[Data supplied — start]

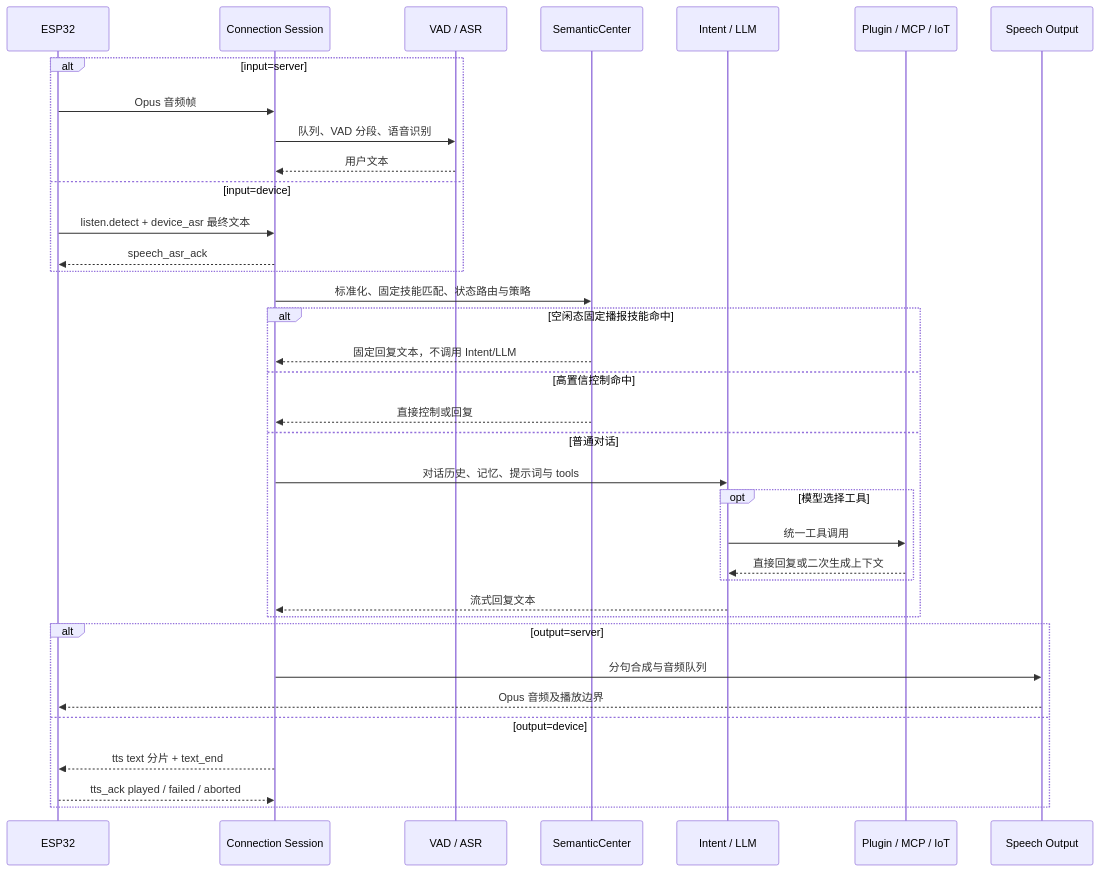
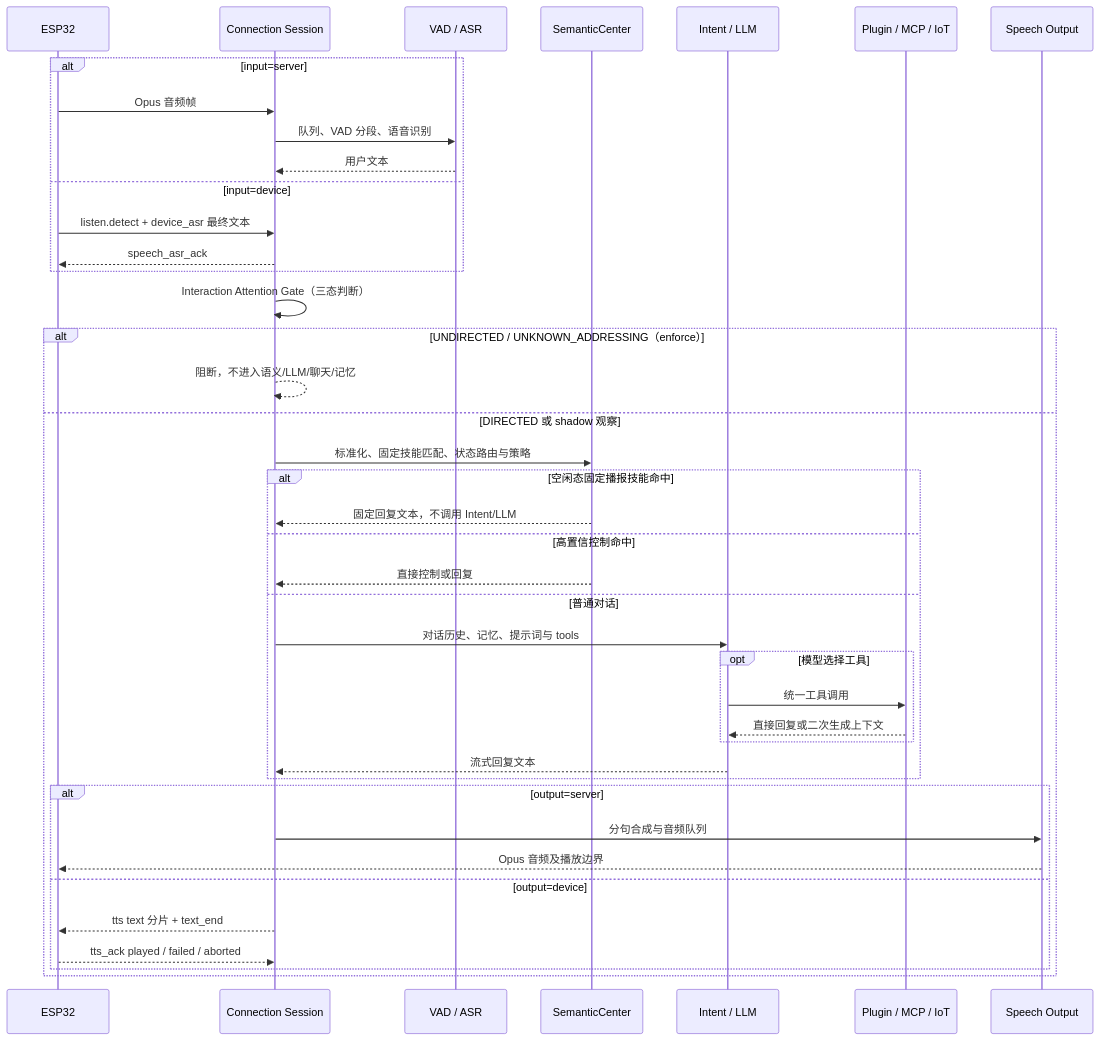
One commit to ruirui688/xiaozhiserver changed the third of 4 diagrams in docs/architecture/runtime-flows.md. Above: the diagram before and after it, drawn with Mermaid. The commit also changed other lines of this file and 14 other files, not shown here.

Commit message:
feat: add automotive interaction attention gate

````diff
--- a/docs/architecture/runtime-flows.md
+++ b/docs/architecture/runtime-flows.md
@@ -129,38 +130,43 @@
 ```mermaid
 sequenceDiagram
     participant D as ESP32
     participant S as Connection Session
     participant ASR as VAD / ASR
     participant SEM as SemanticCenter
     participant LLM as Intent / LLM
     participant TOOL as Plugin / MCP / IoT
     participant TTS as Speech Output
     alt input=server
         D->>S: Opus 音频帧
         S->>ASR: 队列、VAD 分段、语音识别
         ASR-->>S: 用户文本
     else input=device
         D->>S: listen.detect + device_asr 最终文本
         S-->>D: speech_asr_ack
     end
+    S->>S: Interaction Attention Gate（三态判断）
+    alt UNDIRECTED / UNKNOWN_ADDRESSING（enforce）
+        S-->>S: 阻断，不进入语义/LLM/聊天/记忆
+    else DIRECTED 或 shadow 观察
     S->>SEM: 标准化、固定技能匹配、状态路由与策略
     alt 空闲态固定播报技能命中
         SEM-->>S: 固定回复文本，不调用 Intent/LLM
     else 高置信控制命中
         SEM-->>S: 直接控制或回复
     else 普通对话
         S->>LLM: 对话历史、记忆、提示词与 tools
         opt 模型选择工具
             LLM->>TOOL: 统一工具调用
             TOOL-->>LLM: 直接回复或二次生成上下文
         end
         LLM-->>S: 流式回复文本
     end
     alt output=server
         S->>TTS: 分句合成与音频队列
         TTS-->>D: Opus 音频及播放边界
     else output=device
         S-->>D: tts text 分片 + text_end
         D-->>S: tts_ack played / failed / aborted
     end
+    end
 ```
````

[Data supplied — finish]

Every record, word for word, should be given back without its pictures.

Solution to this exercise:
One commit to ruirui688/xiaozhiserver changed the third of 4 diagrams in docs/architecture/runtime-flows.md. Above: the diagram before and after it, drawn with Mermaid. The commit also changed other lines of this file and 14 other files, not shown here.

Commit message:
feat: add automotive interaction attention gate

````diff
--- a/docs/architecture/runtime-flows.md
+++ b/docs/architecture/runtime-flows.md
@@ -129,38 +130,43 @@
 ```mermaid
 sequenceDiagram
     participant D as ESP32
     participant S as Connection Session
     participant ASR as VAD / ASR
     participant SEM as SemanticCenter
     participant LLM as Intent / LLM
     participant TOOL as Plugin / MCP / IoT
     participant TTS as Speech Output
     alt input=server
         D->>S: Opus 音频帧
         S->>ASR: 队列、VAD 分段、语音识别
         ASR-->>S: 用户文本
     else input=device
         D->>S: listen.detect + device_asr 最终文本
         S-->>D: speech_asr_ack
     end
+    S->>S: Interaction Attention Gate（三态判断）
+    alt UNDIRECTED / UNKNOWN_ADDRESSING（enforce）
+        S-->>S: 阻断，不进入语义/LLM/聊天/记忆
+    else DIRECTED 或 shadow 观察
     S->>SEM: 标准化、固定技能匹配、状态路由与策略
     alt 空闲态固定播报技能命中
         SEM-->>S: 固定回复文本，不调用 Intent/LLM
     else 高置信控制命中
         SEM-->>S: 直接控制或回复
     else 普通对话
         S->>LLM: 对话历史、记忆、提示词与 tools
         opt 模型选择工具
             LLM->>TOOL: 统一工具调用
             TOOL-->>LLM: 直接回复或二次生成上下文
         end
         LLM-->>S: 流式回复文本
     end
     alt output=server
         S->>TTS: 分句合成与音频队列
         TTS-->>D: Opus 音频及播放边界
     else output=device
         S-->>D: tts text 分片 + text_end
         D-->>S: tts_ack played / failed / aborted
     end
+    end
 ```
````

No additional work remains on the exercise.